RECORDS SUPPLIED:
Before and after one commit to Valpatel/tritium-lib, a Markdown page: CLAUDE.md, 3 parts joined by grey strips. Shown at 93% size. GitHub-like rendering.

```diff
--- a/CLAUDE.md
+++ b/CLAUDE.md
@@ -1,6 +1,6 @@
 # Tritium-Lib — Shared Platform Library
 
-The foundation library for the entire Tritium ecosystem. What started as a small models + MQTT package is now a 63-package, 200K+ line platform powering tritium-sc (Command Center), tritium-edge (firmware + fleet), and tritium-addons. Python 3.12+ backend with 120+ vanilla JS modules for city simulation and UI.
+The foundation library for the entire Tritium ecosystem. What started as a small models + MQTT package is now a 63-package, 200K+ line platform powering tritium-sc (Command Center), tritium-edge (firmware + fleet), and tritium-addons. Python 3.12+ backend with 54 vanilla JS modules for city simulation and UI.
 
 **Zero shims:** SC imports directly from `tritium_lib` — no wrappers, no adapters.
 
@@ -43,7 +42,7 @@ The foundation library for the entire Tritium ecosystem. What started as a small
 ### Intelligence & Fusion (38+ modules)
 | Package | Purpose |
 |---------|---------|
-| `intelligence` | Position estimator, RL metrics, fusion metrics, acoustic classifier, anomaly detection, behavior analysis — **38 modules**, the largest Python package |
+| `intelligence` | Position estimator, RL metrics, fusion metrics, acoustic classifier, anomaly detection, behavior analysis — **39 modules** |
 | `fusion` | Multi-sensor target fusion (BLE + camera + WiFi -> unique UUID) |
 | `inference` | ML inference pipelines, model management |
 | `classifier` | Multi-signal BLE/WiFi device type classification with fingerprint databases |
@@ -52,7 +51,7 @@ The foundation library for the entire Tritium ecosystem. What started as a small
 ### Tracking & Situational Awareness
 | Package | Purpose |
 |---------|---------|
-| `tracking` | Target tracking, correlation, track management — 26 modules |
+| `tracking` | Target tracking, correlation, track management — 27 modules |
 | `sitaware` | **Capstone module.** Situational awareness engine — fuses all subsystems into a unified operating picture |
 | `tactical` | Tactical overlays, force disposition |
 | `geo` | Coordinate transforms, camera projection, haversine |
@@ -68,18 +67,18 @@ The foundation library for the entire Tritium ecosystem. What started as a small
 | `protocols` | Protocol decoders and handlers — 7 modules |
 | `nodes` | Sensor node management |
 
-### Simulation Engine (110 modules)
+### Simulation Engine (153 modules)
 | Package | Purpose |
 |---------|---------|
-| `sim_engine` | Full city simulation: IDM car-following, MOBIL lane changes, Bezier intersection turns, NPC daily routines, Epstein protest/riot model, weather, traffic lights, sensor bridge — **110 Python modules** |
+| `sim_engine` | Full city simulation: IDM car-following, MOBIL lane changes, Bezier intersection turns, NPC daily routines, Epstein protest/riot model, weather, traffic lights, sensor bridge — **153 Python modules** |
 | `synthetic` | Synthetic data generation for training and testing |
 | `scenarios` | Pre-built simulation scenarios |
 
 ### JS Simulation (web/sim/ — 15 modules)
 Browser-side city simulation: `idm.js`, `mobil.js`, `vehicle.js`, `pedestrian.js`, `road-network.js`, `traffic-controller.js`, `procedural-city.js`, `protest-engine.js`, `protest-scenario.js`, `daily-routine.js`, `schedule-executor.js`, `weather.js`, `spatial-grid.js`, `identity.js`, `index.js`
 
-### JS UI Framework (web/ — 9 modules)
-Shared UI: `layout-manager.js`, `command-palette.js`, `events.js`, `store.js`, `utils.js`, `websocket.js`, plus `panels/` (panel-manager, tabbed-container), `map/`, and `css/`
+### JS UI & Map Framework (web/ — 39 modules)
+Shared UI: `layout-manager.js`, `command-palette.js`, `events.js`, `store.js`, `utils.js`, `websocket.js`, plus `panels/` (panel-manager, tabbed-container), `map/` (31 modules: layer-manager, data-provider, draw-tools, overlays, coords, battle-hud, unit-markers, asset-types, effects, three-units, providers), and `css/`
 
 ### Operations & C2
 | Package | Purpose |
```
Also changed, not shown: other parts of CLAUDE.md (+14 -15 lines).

WORK INSTRUCTION: Show every line of the listing that includes the word "entire".

RESPONSE:
-The foundation library for the entire Tritium ecosystem. What started as a small models + MQTT package is now a 63-package, 200K+ line platform powering tritium-sc (Command Center), tritium-edge (firmware + fleet), and tritium-addons. Python 3.12+ backend with 120+ vanilla JS modules for city simulation and UI.
+The foundation library for the entire Tritium ecosystem. What started as a small models + MQTT package is now a 63-package, 200K+ line platform powering tritium-sc (Command Center), tritium-edge (firmware + fleet), and tritium-addons. Python 3.12+ backend with 54 vanilla JS modules for city simulation and UI.
@@ -43,7 +42,7 @@ The foundation library for the entire Tritium ecosystem. What started as a small
@@ -52,7 +51,7 @@ The foundation library for the entire Tritium ecosystem. What started as a small
@@ -68,18 +67,18 @@ The foundation library for the entire Tritium ecosystem. What started as a small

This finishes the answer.